Carmakers urged to curb web apps and electronic gadgets
U.S. government pushes for voluntary limits on car touch screens
DETROIT — The U.S. government is asking automakers to put stronger limits on drivers’ interaction with in-car touch screens in an effort to curb distracted driving.
Traffic safety regulators unveiled guidelines Tuesday that would restrict the amount of time it takes to perform both simple and complex functions on a car’s entertainment and navigation systems.
Regulators also want to ban manual text entry and display of websites, social media, books and other text distractions while the car is moving.
Distracted driving is irresponsible and can have “devastating consequences,” said Transportation Secretary Ray LaHood, who announced the guidelines along with National Highway Traffic Safety Administrator David Strickland.

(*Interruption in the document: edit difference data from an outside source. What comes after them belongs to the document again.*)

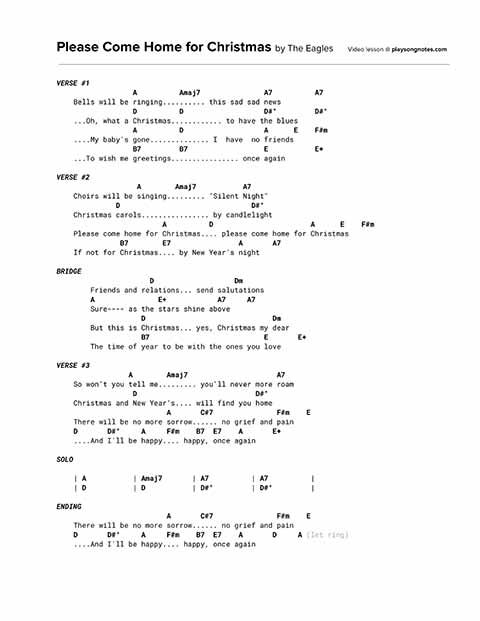
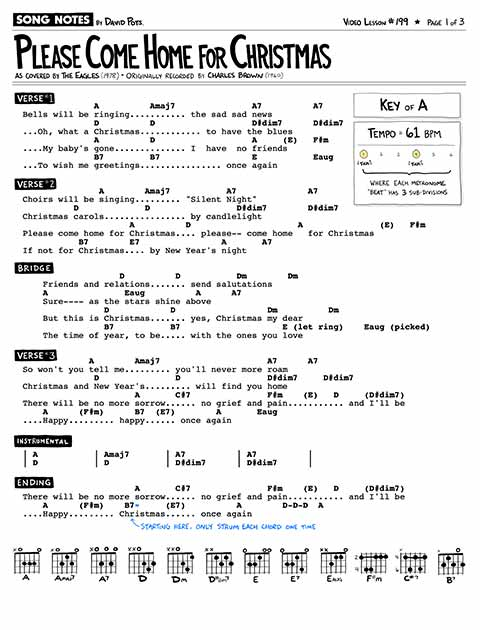
Adds 199

diff --git a/_lessons/199 [Eagles] Please Come Home For Christmas.md b/_lessons/199 [Eagles] Please Come Home For Christmas.md
@@ -11,8 +11,9 @@ slug: "199"
 tags: [Full Song Lesson, Key of A, Backing Track, 1970s, Classic Rock, Holiday]
 redirect_from:
   - /songs/eagles-please-come-home-for-christmas/
-pdf_version: copyright
+pdf_version: musicnotes
 pdf_numpages: 3
+musicnotes_url: https://www.musicnotes.com/l/kdzMn
 patreon_lesson_available: true
 patreon_lesson_url: https://www.patreon.com/posts/printable-lesson-23379862
 ---
@@ -38,56 +39,58 @@ You can currently find the backing track here. Note, this is only the first vers
 
 ## Lyrics with chords
 
-    VERSE #1
-                      A          Amaj7               A7          A7
-        Bells will be ringing........... the sad sad news
-                      D          D                   D#°         D#°
-        ...Oh, what a Christmas............ to have the blues
-                      A          D                   A      E    F#m
-        ....My baby's gone.............. I  have  no friends
-                      B7         B7                  E           E+
-        ...To wish me greetings................ once again
+    See first page of my sheet music for all of the lyrics, with chords included.
 
-    VERSE #2:
-                       A        Amaj7           A7
-        Choirs will be singing......... "Silent Night"
-                  D                               D#°
-        Christmas carols................ by candlelight
-                             A          D                       A     (E)   F#m
-        Please come home for Christmas.... please come home for Christmas
-                   B7        E7                A       A7
-        If not for Christmas.... by New Year's night
+<!-- VERSE #1
+                  A          Amaj7               A7          A7
+    Bells will be ringing........... the sad sad news
+                  D          D                   D#°         D#°
+    ...Oh, what a Christmas............ to have the blues
+                  A          D                   A      E    F#m
+    ....My baby's gone.............. I  have  no friends
+                  B7         B7                  E           E+
+    ...To wish me greetings................ once again
 
-    BRIDGE
-                          D                   Dm
-            Friends and relations... send salutations
-            A               E+            A7     A7
-            Sure---- as the stars shine above
-                        D                              Dm                             
-            But this is Christmas... yes, Christmas my dear
-                        B7                           E       E+
-            The time of year to be with the ones you love
+VERSE #2:
+                   A        Amaj7           A7
+    Choirs will be singing......... "Silent Night"
+              D                               D#°
+    Christmas carols................ by candlelight
+                         A          D                       A     (E)   F#m
+    Please come home for Christmas.... please come home for Christmas
+               B7        E7                A       A7
+    If not for Christmas.... by New Year's night
 
-    VERSE #3:
-                     A        Amaj7                     A7
-        So won't you tell me......... you'll never more roam
-                      D                            D#°
-        Christmas and New Year's.... will find you home
-                              A       C#7               F#m    E
-        There will be no more sorrow...... no grief and pain
-        D       D#°     A     F#m    B7  E7    A       E+
-        ....And I'll be happy.... happy, once again
+BRIDGE
+                      D                   Dm
+        Friends and relations... send salutations
+        A               E+            A7     A7
+        Sure---- as the stars shine above
+                    D                              Dm                             
+        But this is Christmas... yes, Christmas my dear
+                    B7                           E       E+
+        The time of year to be with the ones you love
 
-    SOLO:
+VERSE #3:
+                 A        Amaj7                     A7
+    So won't you tell me......... you'll never more roam
+                  D                            D#°
+    Christmas and New Year's.... will find you home
+                          A       C#7               F#m    E
+    There will be no more sorrow...... no grief and pain
+    D       D#°     A     F#m    B7  E7    A       E+
+    ....And I'll be happy.... happy, once again
 
-        | A           | Amaj7       | A7          | A7          |
-        | D           | D           | D#°         | D#°         |
+SOLO:
 
-    ENDING:
-                              A       C#7               F#m   (E)
-        There will be no more sorrow...... no grief and pain
-        D       D#°     A     F#m    B7  E7    A       D     A (let ring)
-        ....And I'll be happy.... happy, once again
+    | A           | Amaj7       | A7          | A7          |
+    | D           | D           | D#°         | D#°         |
+
+ENDING:
+                          A       C#7               F#m   (E)
+    There will be no more sorrow...... no grief and pain
+    D       D#°     A     F#m    B7  E7    A       D     A (let ring)
+    ....And I'll be happy.... happy, once again -->
 
 ## How to play the chords
 
@@ -107,7 +110,9 @@ Understand that this song has 6 counts per each measure. I'll explain more about
 
 ## Chord progressions
 
-Verse #1:
+    See page 2 of my sheet music for diagrams of the chord progressions used in this song.
+
+<!-- Verse #1:
 
     "Bells will be ringing..."
 
@@ -155,7 +160,7 @@ Verse #4:
     | A           | C#7         | F#m   (E)   | D     D#°   |
     | A     F#m   | B7    E7    | A           | D           | A
 
-                                    ...let final "A" chord ring
+                                    ...let final "A" chord ring -->
 
 ## Strumming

More than 3,000 people were killed and more than 387,000 were injured in crashes that involved distracted driving in 2011, LaHood said Tuesday.
The guidelines are voluntary and will be phased in over three years, with the possibility of incentives being given to automakers to comply.
But Clarence Ditlow, executive director of the Center for Auto Safety, a frequent NHTSA and auto industry critic, said the guidelines will do little to halt distracted driving.
“We’ve tried voluntary,” Ditlow said. “Voluntary doesn’t work.”
NHTSA based the new guidelines on a study it conducted on distracted driving. The results showed that tasks requiring drivers to look at touch screens or hand-held devices increase the risk of getting into a crash by three times. Texting, web browsing and dialing a phone were the tasks that kept drivers’ eyes off the road the longest.
However, the study did not find an increased risk of a crash from just talking on a cellphone.
The new guidelines limit simple tasks to two seconds. They also restrict the time allowed for complex tasks to 12 seconds, but do not limit the number of times a driver can touch a screen.
The auto industry’s current guidelines, which are a decade old, allow drivers to read text and perform other more complex tasks while cars are moving at less than 5 mph.